YOUR INSTRUCTIONS: Return every line in the entries below where the word "progress" shows up.

======== RECORD SET

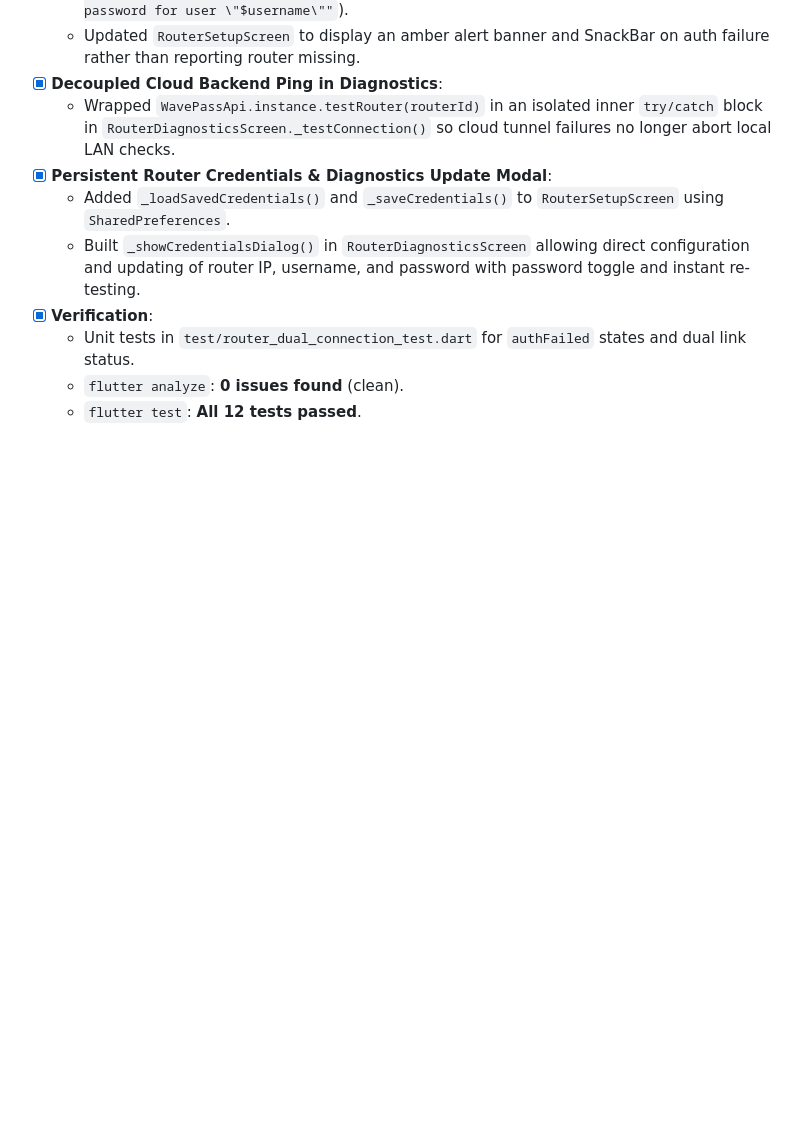
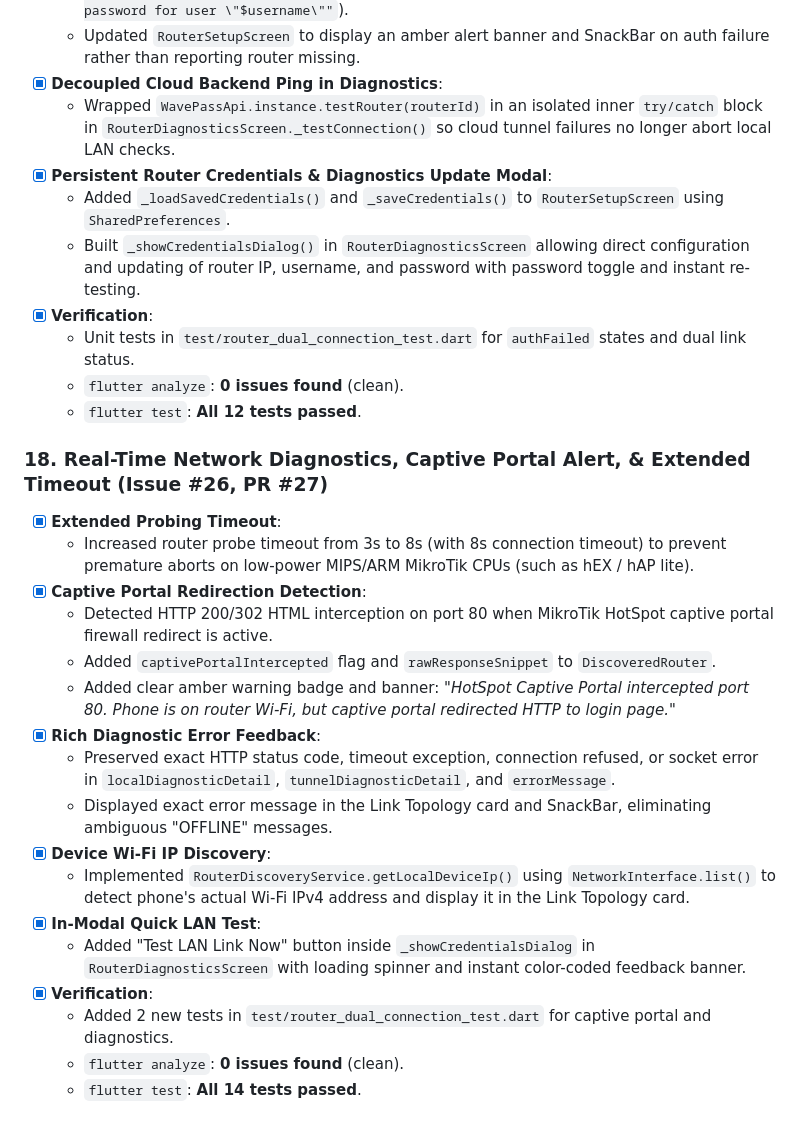
Before and after one commit to Icedmist/WavePass-Android, a Markdown page: progress.md, the part around the change. GitHub-like rendering; blank space fills up the shorter version.

Commit message:
docs: update progress.md with Milestone 18 (real-time router diagnostics)

```diff
--- a/progress.md
+++ b/progress.md
@@ -209,3 +209,22 @@
   - Unit tests in `test/router_dual_connection_test.dart` for `authFailed` states and dual link status.
   - `flutter analyze`: **0 issues found** (clean).
   - `flutter test`: **All 12 tests passed**.
+
+### 18. Real-Time Network Diagnostics, Captive Portal Alert, & Extended Timeout (Issue #26, PR #27)
+- [x] **Extended Probing Timeout**:
+  - Increased router probe timeout from 3s to 8s (with 8s connection timeout) to prevent premature aborts on low-power MIPS/ARM MikroTik CPUs (such as hEX / hAP lite).
+- [x] **Captive Portal Redirection Detection**:
+  - Detected HTTP 200/302 HTML interception on port 80 when MikroTik HotSpot captive portal firewall redirect is active.
+  - Added `captivePortalIntercepted` flag and `rawResponseSnippet` to `DiscoveredRouter`.
+  - Added clear amber warning badge and banner: *"HotSpot Captive Portal intercepted port 80. Phone is on router Wi-Fi, but captive portal redirected HTTP to login page."*
+- [x] **Rich Diagnostic Error Feedback**:
+  - Preserved exact HTTP status code, timeout exception, connection refused, or socket error in `localDiagnosticDetail`, `tunnelDiagnosticDetail`, and `errorMessage`.
+  - Displayed exact error message in the Link Topology card and SnackBar, eliminating ambiguous "OFFLINE" messages.
+- [x] **Device Wi-Fi IP Discovery**:
+  - Implemented `RouterDiscoveryService.getLocalDeviceIp()` using `NetworkInterface.list()` to detect phone's actual Wi-Fi IPv4 address and display it in the Link Topology card.
+- [x] **In-Modal Quick LAN Test**:
+  - Added "Test LAN Link Now" button inside `_showCredentialsDialog` in `RouterDiagnosticsScreen` with loading spinner and instant color-coded feedback banner.
+- [x] **Verification**:
+  - Added 2 new tests in `test/router_dual_connection_test.dart` for captive portal and diagnostics.
+  - `flutter analyze`: **0 issues found** (clean).
+  - `flutter test`: **All 14 tests passed**.
```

================

ANSWER TO THE PROBLEM:
Before and after one commit to Icedmist/WavePass-Android, a Markdown page: progress.md, the part around the change. GitHub-like rendering; blank space fills up the shorter version.
docs: update progress.md with Milestone 18 (real-time router diagnostics)
--- a/progress.md
+++ b/progress.md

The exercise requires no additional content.